[[ SUPPLIED RECORDS open ]]
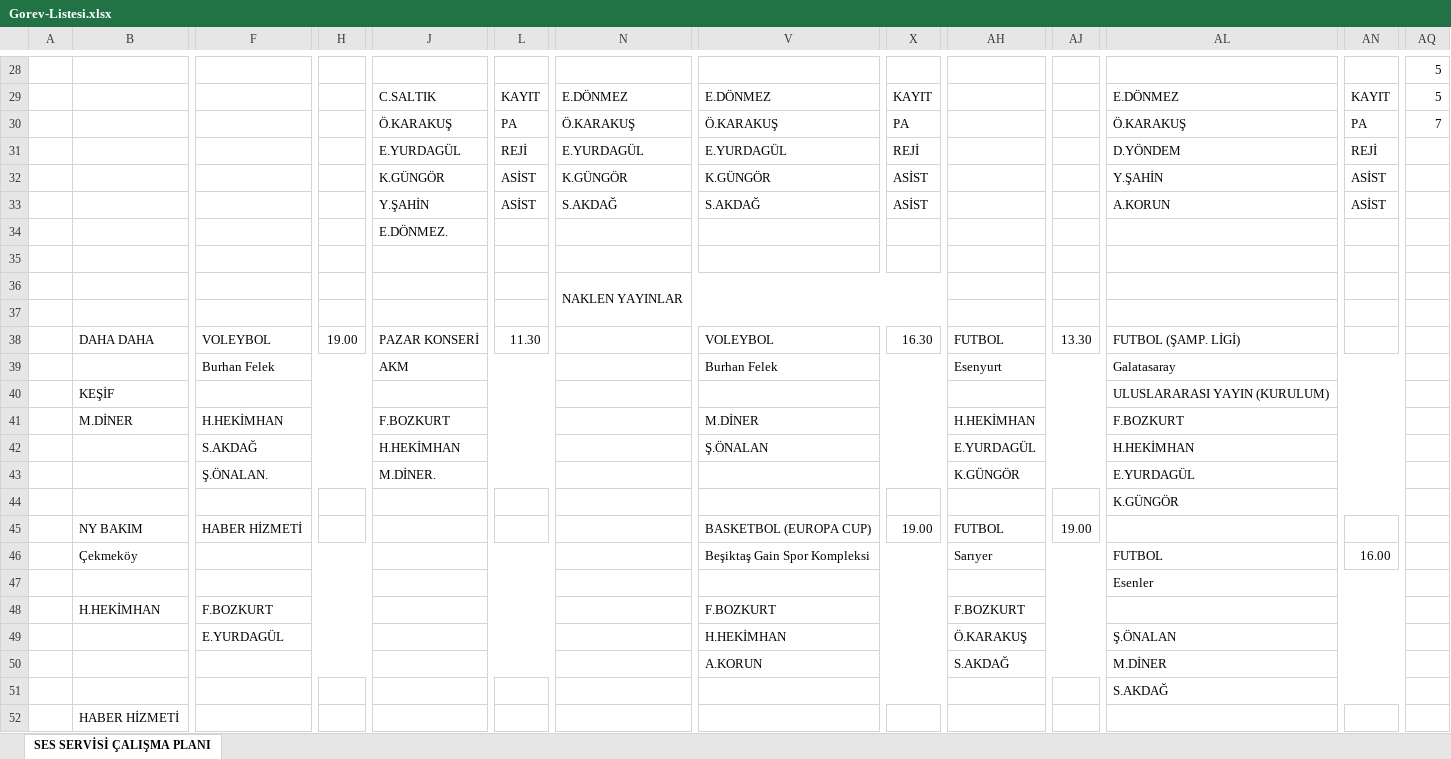
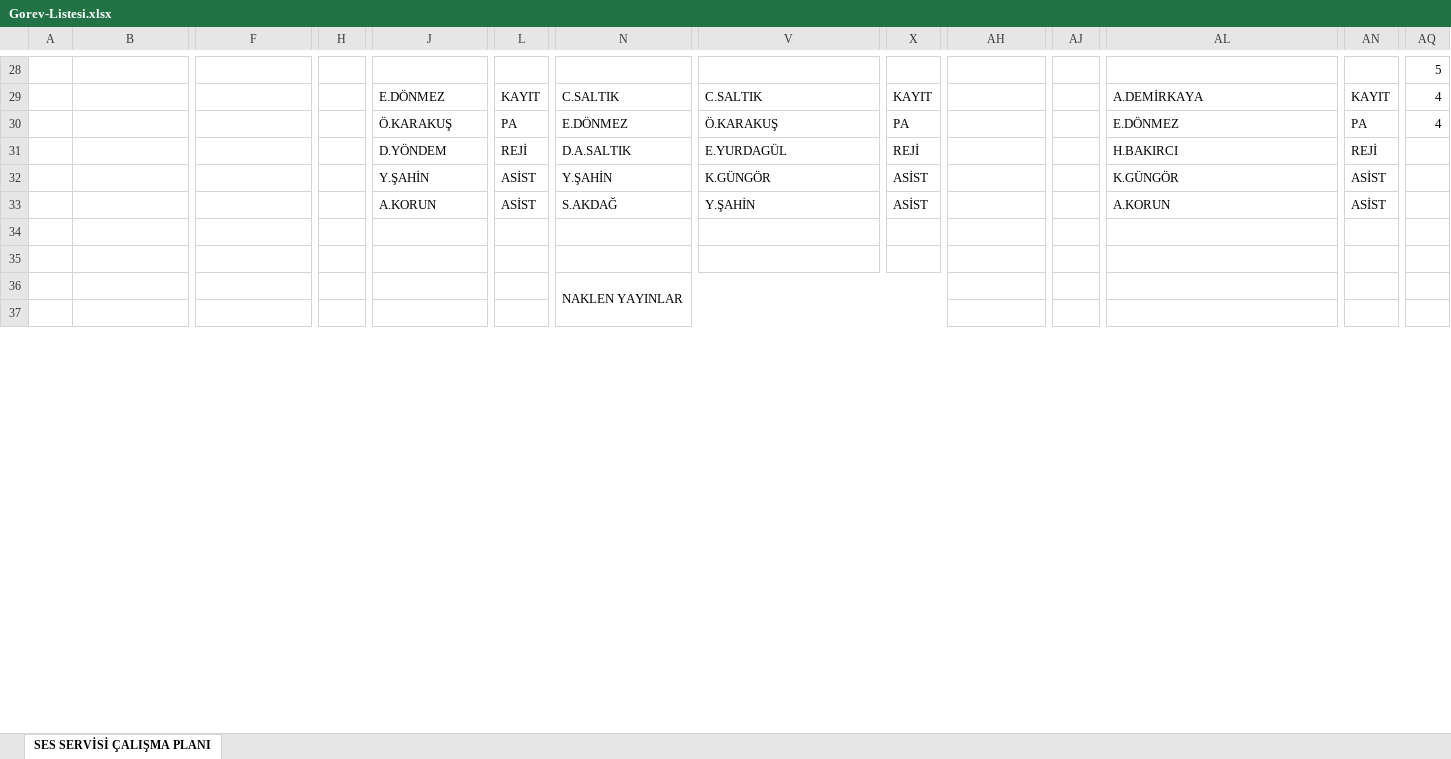
Before and after one commit to sesservisi/ses, an Excel workbook: Gorev-Listesi.xlsx, sheet SES SERVİSİ ÇALIŞMA PLANI, drawn as a sheet; only a part is shown, gaps mark what is left out; values as stored, in another font and other column widths than the file's, no cell formats; removed rows and columns are numbered as before the commit, all else as after; rows hold the shown columns only; the diff covers the shown part only; the diff names each change by its address in the sheet, - before the commit and + after, or states it on an @@ line.

```diff
--- a/Gorev-Listesi.xlsx (sheet SES SERVİSİ ÇALIŞMA PLANI)
+++ b/Gorev-Listesi.xlsx (sheet SES SERVİSİ ÇALIŞMA PLANI)
-J29: C.SALTIK
+J29: E.DÖNMEZ
-N29: E.DÖNMEZ
+N29: C.SALTIK
-V29: E.DÖNMEZ
+V29: C.SALTIK
-AL29: E.DÖNMEZ
+AL29: A.DEMİRKAYA
-AQ29: 5
+AQ29: 4
-N30: Ö.KARAKUŞ
+N30: E.DÖNMEZ
-AL30: Ö.KARAKUŞ
+AL30: E.DÖNMEZ
-AQ30: 7
+AQ30: 4
-J31: E.YURDAGÜL
+J31: D.YÖNDEM
-N31: E.YURDAGÜL
+N31: D.A.SALTIK
-AL31: D.YÖNDEM
+AL31: H.BAKIRCI
-J32: K.GÜNGÖR
+J32: Y.ŞAHİN
-N32: K.GÜNGÖR
+N32: Y.ŞAHİN
-AL32: Y.ŞAHİN
+AL32: K.GÜNGÖR
-J33: Y.ŞAHİN
+J33: A.KORUN
-V33: S.AKDAĞ
+V33: Y.ŞAHİN
-J34: E.DÖNMEZ.
+J34: (empty)
-row 38:  | DAHA DAHA | VOLEYBOL | 19.00 | PAZAR KONSERİ | 11.30 |  | VOLEYBOL | 16.30 | FUTBOL | 13.30 | FUTBOL (ŞAMP. LİGİ)
-row 39:  |  | Burhan Felek |  | AKM |  |  | Burhan Felek |  | Esenyurt |  | Galatasaray
-row 40:  | KEŞİF |  |  |  |  |  |  |  |  |  | ULUSLARARASI YAYIN (KURULUM)
-row 41:  | M.DİNER | H.HEKİMHAN |  | F.BOZKURT |  |  | M.DİNER |  | H.HEKİMHAN |  | F.BOZKURT
-row 42:  |  | S.AKDAĞ |  | H.HEKİMHAN |  |  | Ş.ÖNALAN |  | E.YURDAGÜL |  | H.HEKİMHAN
-row 43:  |  | Ş.ÖNALAN. |  | M.DİNER. |  |  |  |  | K.GÜNGÖR |  | E.YURDAGÜL
-row 44:  |  |  |  |  |  |  |  |  |  |  | K.GÜNGÖR
-row 45:  | NY BAKIM | HABER HİZMETİ |  |  |  |  | BASKETBOL (EUROPA CUP) | 19.00 | FUTBOL | 19.00
-row 46:  | Çekmeköy |  |  |  |  |  | Beşiktaş Gain Spor Kompleksi |  | Sarıyer |  | FUTBOL | 16.00
-row 47:  |  |  |  |  |  |  |  |  |  |  | Esenler
-row 48:  | H.HEKİMHAN | F.BOZKURT |  |  |  |  | F.BOZKURT |  | F.BOZKURT
-row 49:  |  | E.YURDAGÜL |  |  |  |  | H.HEKİMHAN |  | Ö.KARAKUŞ |  | Ş.ÖNALAN
-row 50:  |  |  |  |  |  |  | A.KORUN |  | S.AKDAĞ |  | M.DİNER
-row 51:  |  |  |  |  |  |  |  |  |  |  | S.AKDAĞ
-row 52:  | HABER HİZMETİ
```
Also changed, not shown: 49 added rows, 34 removed rows, 45 edited cells and merged cells elsewhere in this sheet, cell formats.
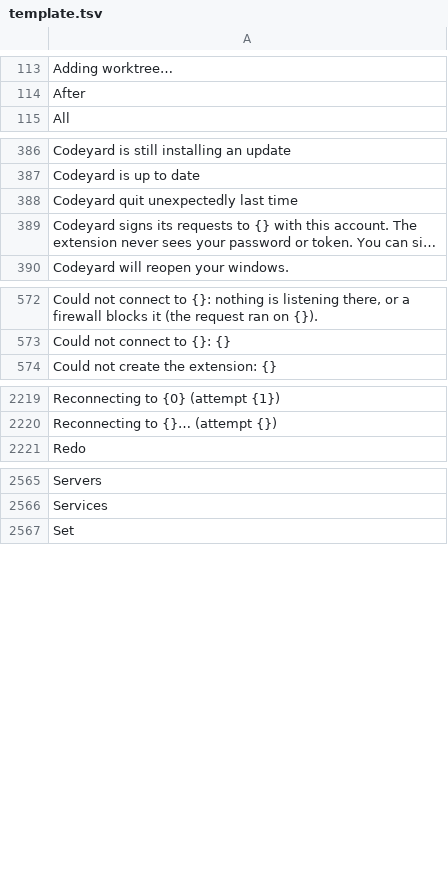
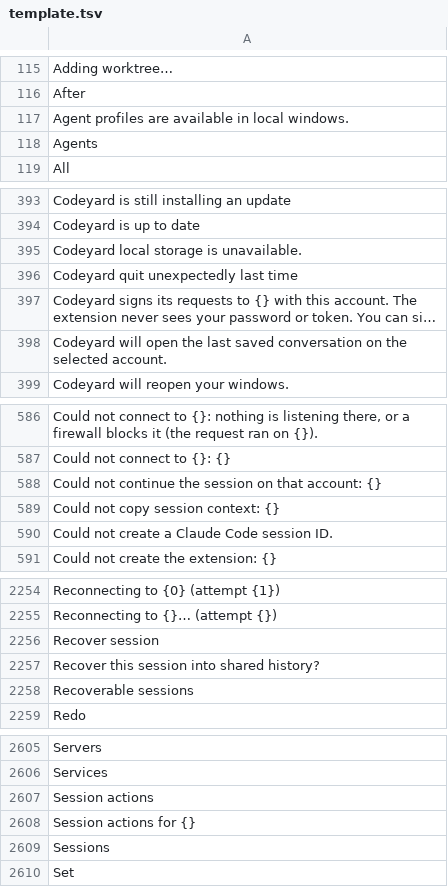
Before and after one commit to doancan/codeyard, a TSV file: crates/app/locales/template.tsv, drawn as a sheet; only a part is shown, gaps mark what is left out; long unchanged cells end in …; the diff covers the shown part only; the diff names each change by its address in the sheet, - before the commit and + after, or states it on an @@ line.

```diff
--- a/crates/app/locales/template.tsv
+++ b/crates/app/locales/template.tsv
+row 117: Agent profiles are available in local windows.
+row 118: Agents
+row 395: Codeyard local storage is unavailable.
+row 398: Codeyard will open the last saved conversation on the selected account.
+row 588: Could not continue the session on that account: {}
+row 589: Could not copy session context: {}
+row 590: Could not create a Claude Code session ID.
+row 2256: Recover session
+row 2257: Recover this session into shared history?
+row 2258: Recoverable sessions
+row 2607: Session actions
+row 2608: Session actions for {}
+row 2609: Sessions
```
Also changed, not shown: 48 added rows elsewhere in this file, crates/app/locales/tr.tsv, 18 other files.
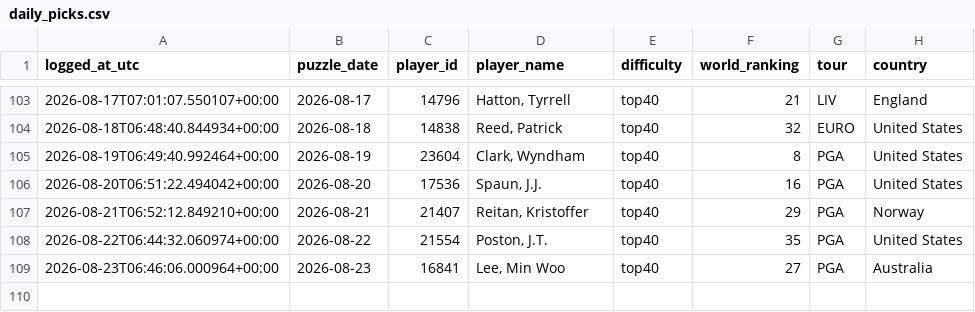
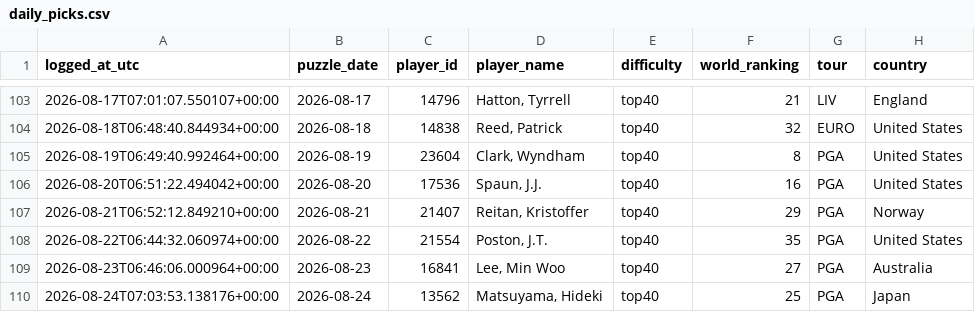
Before and after one commit to rosiekipling/pardle, a CSV file: data/daily_picks.csv, drawn as a sheet; only a part is shown, gaps mark what is left out; the diff names each change by its address in the sheet, - before the commit and + after, or states it on an @@ line.

```diff
--- a/data/daily_picks.csv
+++ b/data/daily_picks.csv
+row 110: 2026-08-24T07:03:53.138176+00:00 | 2026-08-24 | 13562 | Matsuyama, Hideki | top40 | 25 | PGA | Japan
```
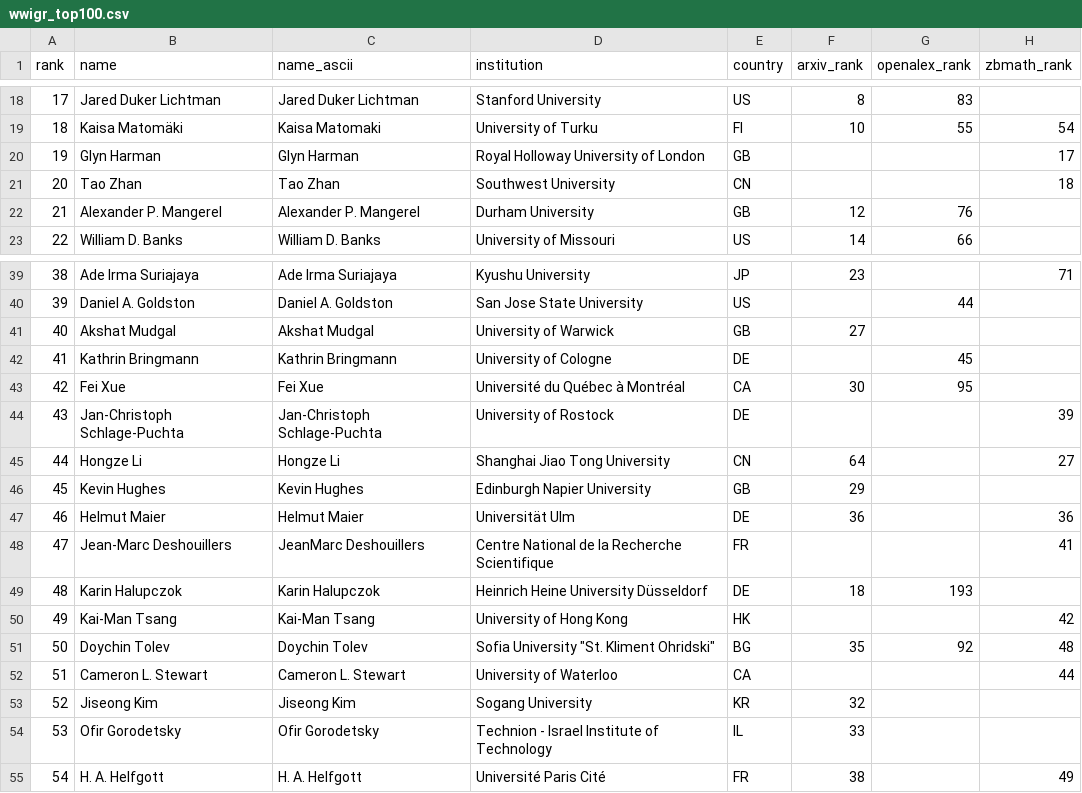
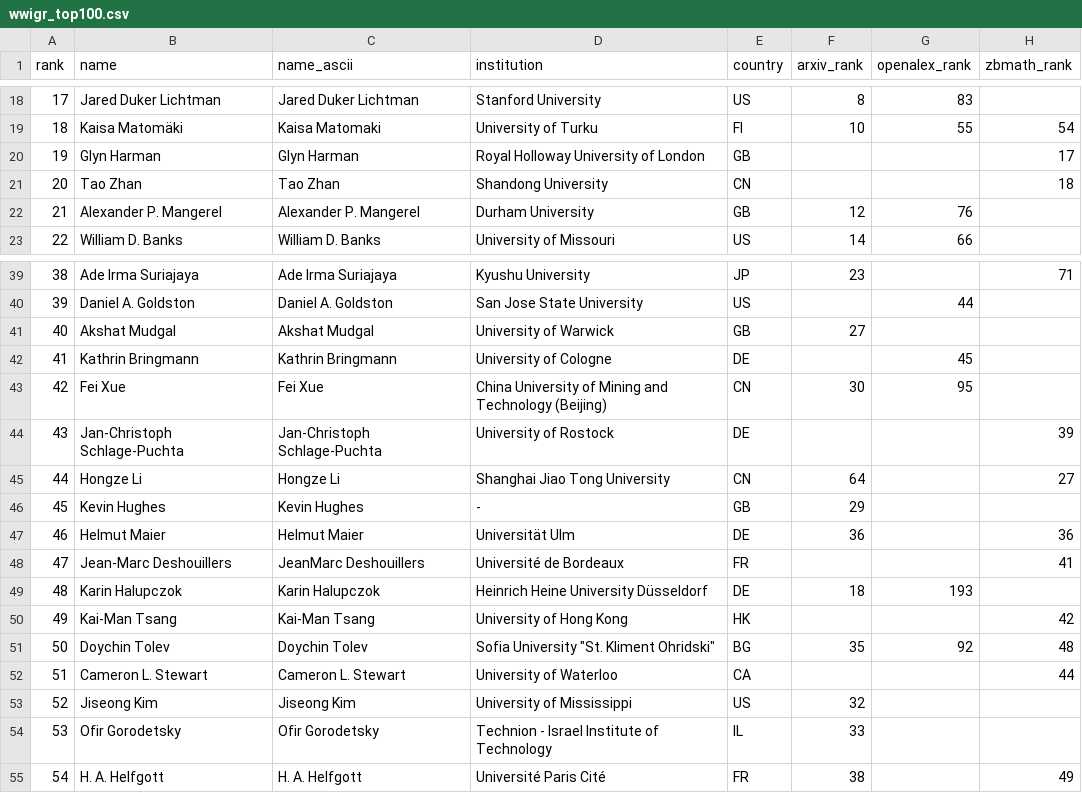
Before and after one commit to sthubbar/wwigr, a CSV file: _site/data/wwigr_top100.csv, drawn as a sheet; only a part is shown, gaps mark what is left out; the diff names each change by its address in the sheet, - before the commit and + after, or states it on an @@ line.

Commit message:
Deploy goldbach site (2026-07-12) - 184 profiles, 0 orphans pruned

```diff
--- a/_site/data/wwigr_top100.csv
+++ b/_site/data/wwigr_top100.csv
-D21 (institution): Southwest University
+D21 (institution): Shandong University
-D43 (institution): Université du Québec à Montréal
+D43 (institution): China University of Mining and Technology (Beijing)
-E43 (country): CA
+E43 (country): CN
-D46 (institution): Edinburgh Napier University
+D46 (institution): -
-D48 (institution): Centre National de la Recherche Scientifique
+D48 (institution): Université de Bordeaux
-D53 (institution): Sogang University
+D53 (institution): University of Mississippi
-E53 (country): KR
+E53 (country): US
```
Also changed, not shown: 16 other files.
[[ SUPPLIED RECORDS closed ]]
# [ABOUT THIS EXERCISE]
Give the number of lines in the records that contain the word "University", and write nothing else.

# [RESPONSE BELOW]
6